While this proposed rule is a good first step towards securing the program, we all know that there is still so much more that needs to be done, starting with passing the DREAM Act through Congress once and for all. In our comment letter to DHS, we proposed the following recommendations to improve DACA going forward:

  1. Make sure every DACA recipient has easy access to a work permit: Normally, DACA recipients can apply for a work permit as they apply for DACA. This new rule, however, would separate the work permit process from the DACA application. Our fear is that the change might make getting a work permit more difficult by confusing applicants or by increasing application processing times. This is why we asked that the application process not separate the two so individuals can get a work permit as they apply for DACA.
  2. Improve the DACA application process: We also advocated to update DACA’s eligibility requirements and program procedures. This includes reducing the backlog of DACA applications, lowering DACA application fees, extending work permit expiration dates, changing eligibility dates, and removing the age limit to include others who might qualify for DACA. In fact, the Migration Policy Institute estimates there are currently about 1.2 million eligible DACA recipients–imagínate! These changes would allow even more individuals to participate in DACA, have a work permit, and facilitate their ability to keep contributing to our country’s economic growth.
  3. Frame the rule by recognizing the significant contributions of DACA recipients through the COVID-19 pandemic: This rule is being written on the heels of DACA recipients being instrumental to keeping our country running during the pandemic. The final rule should be reflective of the fact that these individuals are critical to our economic prosperity. Approximately 76,600 DACA recipients worked in food services, 43,500 worked in the health care industries, and 21,100 were employed in transportation and warehouse services. DACA recipients were essential during the height of the pandemic and they remain essential to our country’s future.

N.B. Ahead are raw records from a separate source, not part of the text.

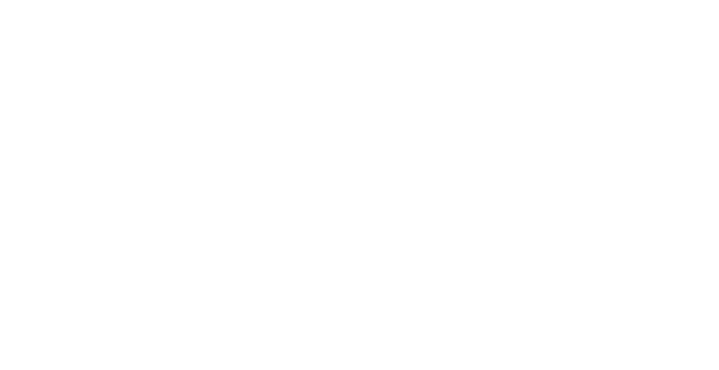
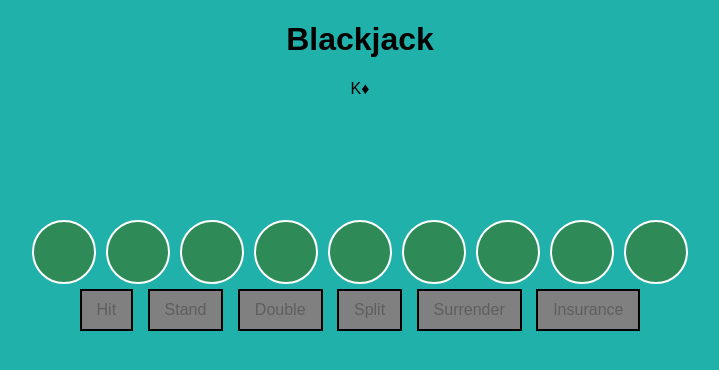
Before and after one commit to davidgtriana/blackjack-game, a plain HTML site: page index.html in a window 1280 px wide. Shown: the whole page, without its empty margins (280-999 px from the left). Drawn offline with Linux system fonts and the light colour scheme.

Commit message:
mock up front-end

```diff
--- a/dist/main.js
+++ b/dist/main.js
@@ -26,7 +26,6 @@ class BlackjackGame {
         this.shoe.shuffle(this.die);
         // -- Burning Card
         this.discard_pile.push(this.shoe.draw());
-        this.shoe.print();
         // -- Create the Bet Boxes
         for (let i = 0; i < this.MAX_BET_BOXES; i++)
             this.bet_boxes.push(new BetBox());
@@ -62,6 +61,11 @@ class BlackjackGame {
     payAndTake() {
     }
     display() {
+        // Update dealer hand
+        const lblDealerHand = document.getElementById("dealer-hand");
+        if (!lblDealerHand)
+            return;
+        lblDealerHand.innerText = this.dealer.cards.map(card => card.toString()).join(" | ");
         console.log();
         console.log("Dealer Hand: " + this.dealer.cards.map(card => card.toString()).join(" | "));
         for (let currentBetBox = 0; currentBetBox < this.bet_boxes.length; currentBetBox++) {
--- a/index.html
+++ b/index.html
@@ -22,8 +22,8 @@
 
         <!-- Links  -->
         <!--<link rel="icon" type="image/x-icon" href="/assets/icon/favicon.ico">
-        <link rel="stylesheet" type="text/css" href="https://cdn.jsdelivr.net/npm/bootstrap@5.1.3/dist/css/bootstrap.min.css" />
-        <link rel="stylesheet" type="text/css" href="style.css" />-->
+        <link rel="stylesheet" type="text/css" href="https://cdn.jsdelivr.net/npm/bootstrap@5.1.3/dist/css/bootstrap.min.css" />-->
+        <link rel="stylesheet" type="text/css" href="style.css" />
 
         <!-- Scripts  -->
         <script src="https://kit.fontawesome.com/082c565d5c.js" crossorigin="anonymous"></script>
@@ -37,7 +37,36 @@
         <title>Blackjack Game</title>
     </head>
     <body>
+        <h1>Blackjack</h1>
 
+    <!-- Dealer Section -->
+    <div id="dealer">
+        <div id="dealer-hand"></div>
+    </div>
+
+    <!-- Bet Boxes -->
+    <div id="bet-boxes">
+        <!-- 9 Bet Boxes -->
+        <div class="bet-box" id="betbox-1"></div>
+        <div class="bet-box" id="betbox-2"></div>
+        <div class="bet-box" id="betbox-3"></div>
+        <div class="bet-box" id="betbox-4"></div>
+        <div class="bet-box" id="betbox-5"></div>
+        <div class="bet-box" id="betbox-6"></div>
+        <div class="bet-box" id="betbox-7"></div>
+        <div class="bet-box" id="betbox-8"></div>
+        <div class="bet-box" id="betbox-9"></div>
+    </div>
+
+    <!-- Action Buttons for Course of Play -->
+    <div id="controls">
+        <button id="hit-btn" disabled>Hit</button>
+        <button id="stand-btn" disabled>Stand</button>
+        <button id="double-btn" disabled>Double</button>
+        <button id="split-btn" disabled>Split</button>
+        <button id="surrender-btn" disabled>Surrender</button>
+        <button id="insurance-btn" disabled>Insurance</button>
+    </div>
 
 
 
--- a/style.css
+++ b/style.css
@@ -0,0 +1,57 @@
+body {
+    font-family: Arial, sans-serif;
+    text-align: center;
+    background-color: lightseagreen;
+    color: black;
+}
+
+#dealer-area {
+    width: 100%;
+    margin: 20px 40px;
+    padding: 10px;
+}
+
+#dealer-hand {
+    display: flex;
+    justify-content: center;
+    gap: 10px;
+    min-height: 120px;
+}
+
+#bet-boxes {
+    display: flex;
+    flex-wrap: wrap;
+    justify-content: center;
+    gap: 10px;
+    margin-top: 20px;
+}
+
+.bet-box {
+    width: 60px;
+    height: 60px;
+    border-radius: 50px;
+    background-color: #2e8b57;
+    border: 2px solid white;
+    display: flex;
+    flex-direction: column;
+    align-items: center;
+    justify-content: space-around;
+}
+
+.bet-box.occupied {
+    background-color: #8b0000;
+}
+
+button {
+    padding: 10px 15px;
+    margin: 5px;
+    font-size: 16px;
+    background-color: #fff;
+    border: 2px solid black;
+    cursor: pointer;
+}
+
+button:disabled {
+    background-color: gray;
+    cursor: not-allowed;
+}
```
Also changed, not shown: src/main.ts (+8 -1 lines).
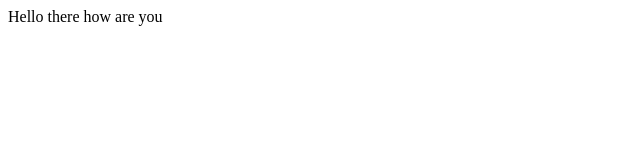
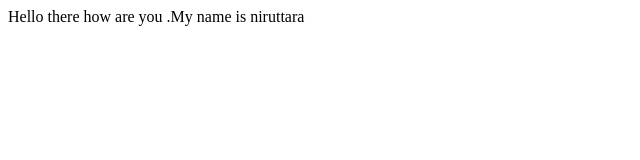
Before and after one commit to niruttara90/myFirstRepo, a plain HTML site: page index.html in a window 1280 px wide. Shown: the whole page, without its empty margins (0-640 px from the left). Drawn offline with Linux system fonts and the light colour scheme.

Commit message:
changed body

```diff
--- a/index.html
+++ b/index.html
@@ -7,6 +7,6 @@
     <title>Test </title>
 </head>
 <body>
-    Hello there how are you
+    Hello there how are you .My name is niruttara
 </body>
 </html>
```
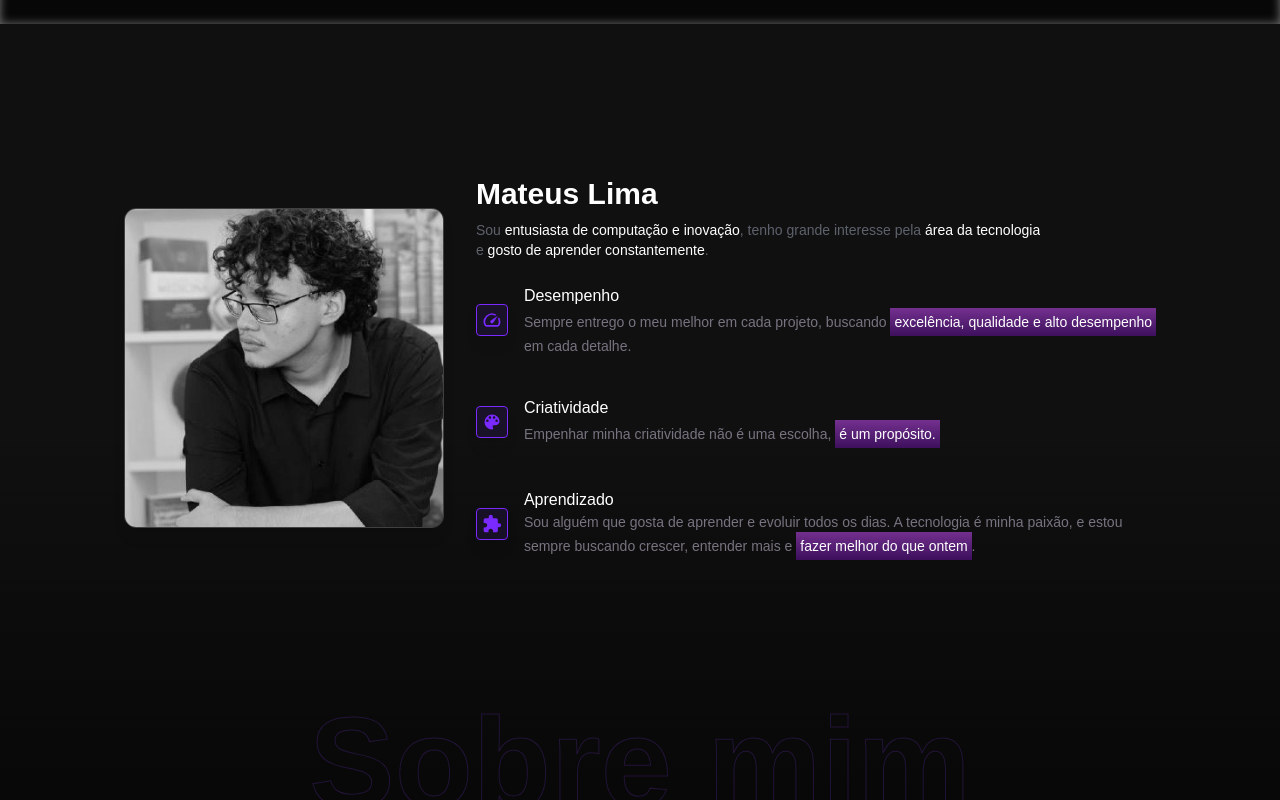
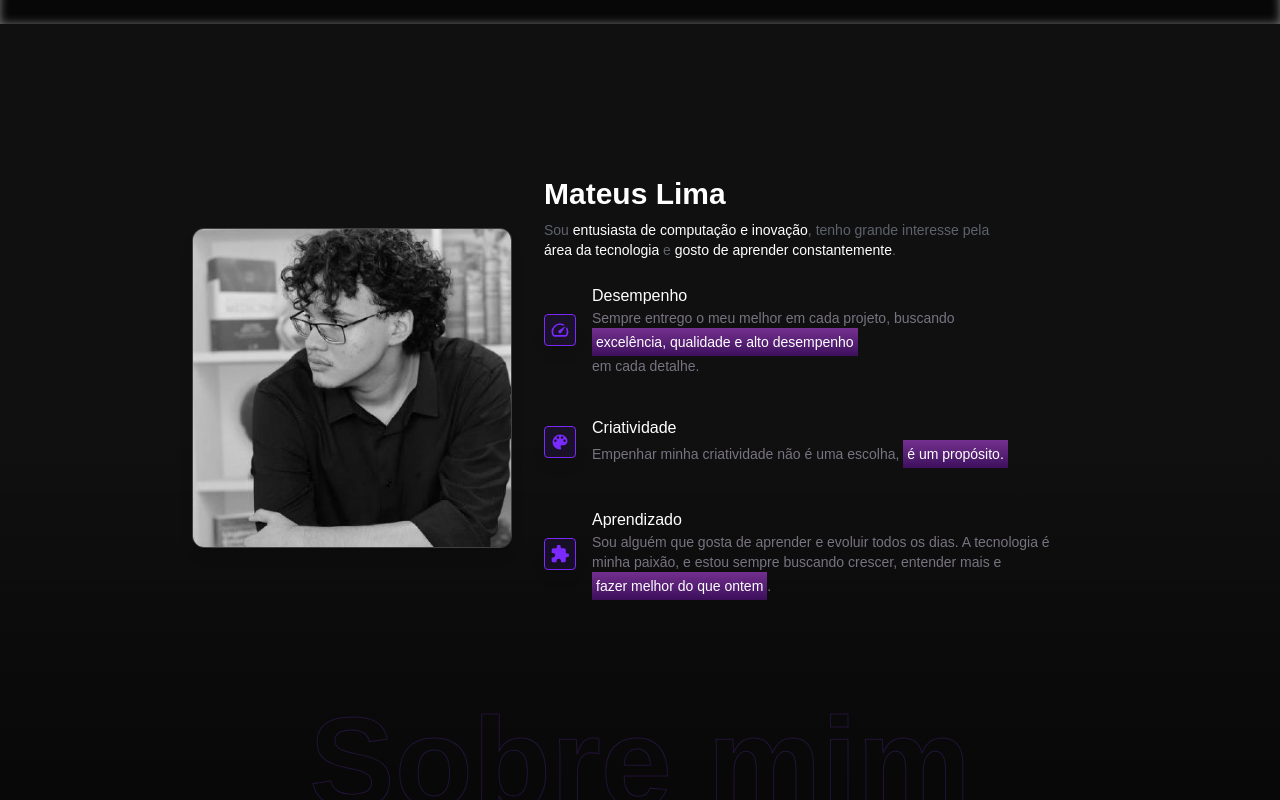
Before and after one commit to mateus-bsod/portfolio, a Next.js app: page / in a window 1280 px wide. Shown: the part 776-1576 px from the top of the page. Built offline with nearby package versions, Linux system fonts and the light colour scheme; grey boxes are pictures that could not be loaded.

Commit message:
whitespace-normal add

```diff
--- a/app/page.tsx
+++ b/app/page.tsx
@@ -83,7 +83,7 @@ export default function Page() {
 
 						<h2 className="text-center text-4xl font-semibold max-w-2xl"><span className="bg-gradient-to-t from-[var(--color-gradient-indigo-dark)] to-transparent p-1 bg-left rounded inline-block bg-no-repeat">{dev.desenvolvedor["dev"]}</span></h2>
 
-						<p className="text-[var(--color-text-gray-light)] text-sm mt-2 mb-4">Desenvolvedor Full-Stack focado em <a className="text-[var(--color-text-white)]">sistemas, automações e integrações</a>.</p>
+						<p className="text-[var(--color-text-gray-light)] text-sm mt-2 mb-4 whitespace-normal">Desenvolvedor Full-Stack focado em <a className="text-[var(--color-text-white)]">sistemas, automações e integrações</a>.</p>
 
 						<div className="relative flex justify-center items-center gap-4">
 							<div className="flex items-center gap-2 text-sm text-[var(--color-primary-accent)] bg-[var(--color-bg-overlay)]/50 border border-[var(--color-border-purple)] rounded-full px-4 py-1">
@@ -160,8 +160,8 @@ export default function Page() {
 
 						<div className="w-full md:w-auto">
 							<h1 className="text-3xl font-semibold text-center md:text-left">{dev.desenvolvedor["dev.nome"]}</h1>
-							<p className="text-sm text-[var(--color-text-gray-medium)] mt-2 text-center md:text-left">
-								Sou <span className="bg-[var(--color-text-white)] inline-block text-transparent bg-clip-text">{dev.desenvolvedor["dev.é"]}</span>, tenho grande interesse pela <span className="bg-[var(--color-text-white)] inline-block text-transparent bg-clip-text">{dev.desenvolvedor["dev.gosta"]}</span><br/> e <span className="bg-[var(--color-text-white)] inline-block text-transparent bg-clip-text">gosto de aprender constantemente</span>.
+							<p className="text-sm text-[var(--color-text-gray-medium)] mt-2 text-center md:text-left whitespace-normal">
+								Sou <span className="bg-[var(--color-text-white)] inline-block text-transparent bg-clip-text">{dev.desenvolvedor["dev.é"]}</span>, tenho grande interesse pela <span className="bg-[var(--color-text-white)] inline-block text-transparent bg-clip-text">{dev.desenvolvedor["dev.gosta"]}</span> e <span className="bg-[var(--color-text-white)] inline-block text-transparent bg-clip-text">gosto de aprender constantemente</span>.
 							</p>
 
 							<div className="flex flex-col gap-6 md:gap-10 mt-6">
@@ -177,7 +177,7 @@ export default function Page() {
 
 									<div>
 										<h3 className="text-sm md:text-base font-medium text-[var(--color-text-white)]">Desempenho</h3>
-										<p className="text-xs md:text-sm text-[var(--color-text-gray-dark)]">Sempre entrego o meu melhor em cada projeto, buscando <span className="bg-gradient-to-t from-[rgba(var(--color-gradient-dark-rgb),0.6)] to-[rgba(var(--color-gradient-light-rgb),0.6)] text-[var(--color-text-white)] p-1 bg-left inline-block bg-no-repeat">excelência, qualidade e alto desempenho</span><br/> em cada detalhe.</p>
+										<p className="text-xs md:text-sm text-[var(--color-text-gray-dark)] whitespace-normal">Sempre entrego o meu melhor em cada projeto, buscando <span className="bg-gradient-to-t from-[rgba(var(--color-gradient-dark-rgb),0.6)] to-[rgba(var(--color-gradient-light-rgb),0.6)] text-[var(--color-text-white)] p-1 bg-left inline-block bg-no-repeat">excelência, qualidade e alto desempenho</span><br/> em cada detalhe.</p>
 									</div>
 								</div>
 								<div className="flex items-center gap-3 md:gap-4">
@@ -191,7 +191,7 @@ export default function Page() {
 
 									<div>
 										<h3 className="text-sm md:text-base font-medium text-[var(--color-text-white)]">Criatividade</h3>
-										<p className="text-xs md:text-sm text-[var(--color-text-gray-dark)]">Empenhar minha criatividade não é uma escolha, <span className="bg-gradient-to-t from-[rgba(var(--color-gradient-dark-rgb),0.6)] to-[rgba(var(--color-gradient-light-rgb),0.6)] text-[var(--color-text-white)] p-1 bg-left inline-block bg-no-repeat">é um propósito.</span></p>
+										<p className="text-xs md:text-sm text-[var(--color-text-gray-dark)] whitespace-normal">Empenhar minha criatividade não é uma escolha, <span className="bg-gradient-to-t from-[rgba(var(--color-gradient-dark-rgb),0.6)] to-[rgba(var(--color-gradient-light-rgb),0.6)] text-[var(--color-text-white)] p-1 bg-left inline-block bg-no-repeat">é um propósito.</span></p>
 									</div>
 								</div>
 								<div className="flex items-center gap-3 md:gap-4">
@@ -206,7 +206,7 @@ export default function Page() {
 									<div>
 
 										<h3 className="text-sm md:text-base font-medium text-[var(--color-text-white)]">Aprendizado</h3>
-										<p className="text-xs md:text-sm text-[var(--color-text-gray-dark)]">Sou alguém que gosta de aprender e evoluir todos os dias. A tecnologia é minha paixão, e estou <br/>sempre buscando crescer, entender mais e <span className="bg-gradient-to-t from-[rgba(var(--color-gradient-dark-rgb),0.6)] to-[rgba(var(--color-gradient-light-rgb),0.6)] text-[var(--color-text-white)] p-1 bg-left inline-block bg-no-repeat">fazer melhor do que ontem</span>.</p>
+										<p className="text-xs md:text-sm text-[var(--color-text-gray-dark)] whitespace-normal">Sou alguém que gosta de aprender e evoluir todos os dias. A tecnologia é minha paixão, e estou sempre buscando crescer, entender mais e <span className="bg-gradient-to-t from-[rgba(var(--color-gradient-dark-rgb),0.6)] to-[rgba(var(--color-gradient-light-rgb),0.6)] text-[var(--color-text-white)] p-1 bg-left inline-block bg-no-repeat">fazer melhor do que ontem</span>.</p>
 									</div>
 								</div>
 							</div>
```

Immigration and Build Back Better

We’ve written a lot about the reconciliation bill and the inclusion of immigration in the bill’s package. You might remember that the Parliamentarian ruled that the immigration bill was not allowed to be included in the reconciliation bill. In the bill that passed in the House a few weeks ago, however, there were some provisions to halt deportations and efforts to clear up immigration backlogs. As the Senate is in the thick of “doing their thing,” we already knew immigration could be on the chopping block.

No news is good news: Folks pushing for immigration got a good sign from the Parliamentarian last week: the Parliamentarian did not accept, reject, or recommend changes to the immigration provisions that would allow millions of undocumented immigrants to apply for work permits, permission to travel, and to receive temporary protection from deportation. This is a good sign mi gente!

Why This Matters

Bringing it all back to economics, there are more than 10 million job openings in the country right now with a severe labor shortage in the construction field. Homebuilders report that a labor shortage in construction is driving up the cost of building homes and contributing to our low housing supply. This is why it’s important to keep reminding elected officials about the economic case for immigration reform (after you’ve told them the elevator pitch.)

Finally, happy December, corazones! I put my tree up this weekend by the way, have you? Seriously, why can’t we just have a Christmas tree up all year long? My house looks so much better with a tree. One month is not enough. A poco no?

About Noerena Limón

Noerena Limón is NAHREP’s Executive Vice President of Public Policy and Industry Relations. Noerena heads the organization’s policy and advocacy efforts on issues ranging from homeownership, housing inventory, credit access and immigration.

Prior to joining NAHREP, Noerena spent six years at the Consumer Financial Protection Bureau (CFPB) and served as a political appointee under President Obama in the White House Office of Political Affairs.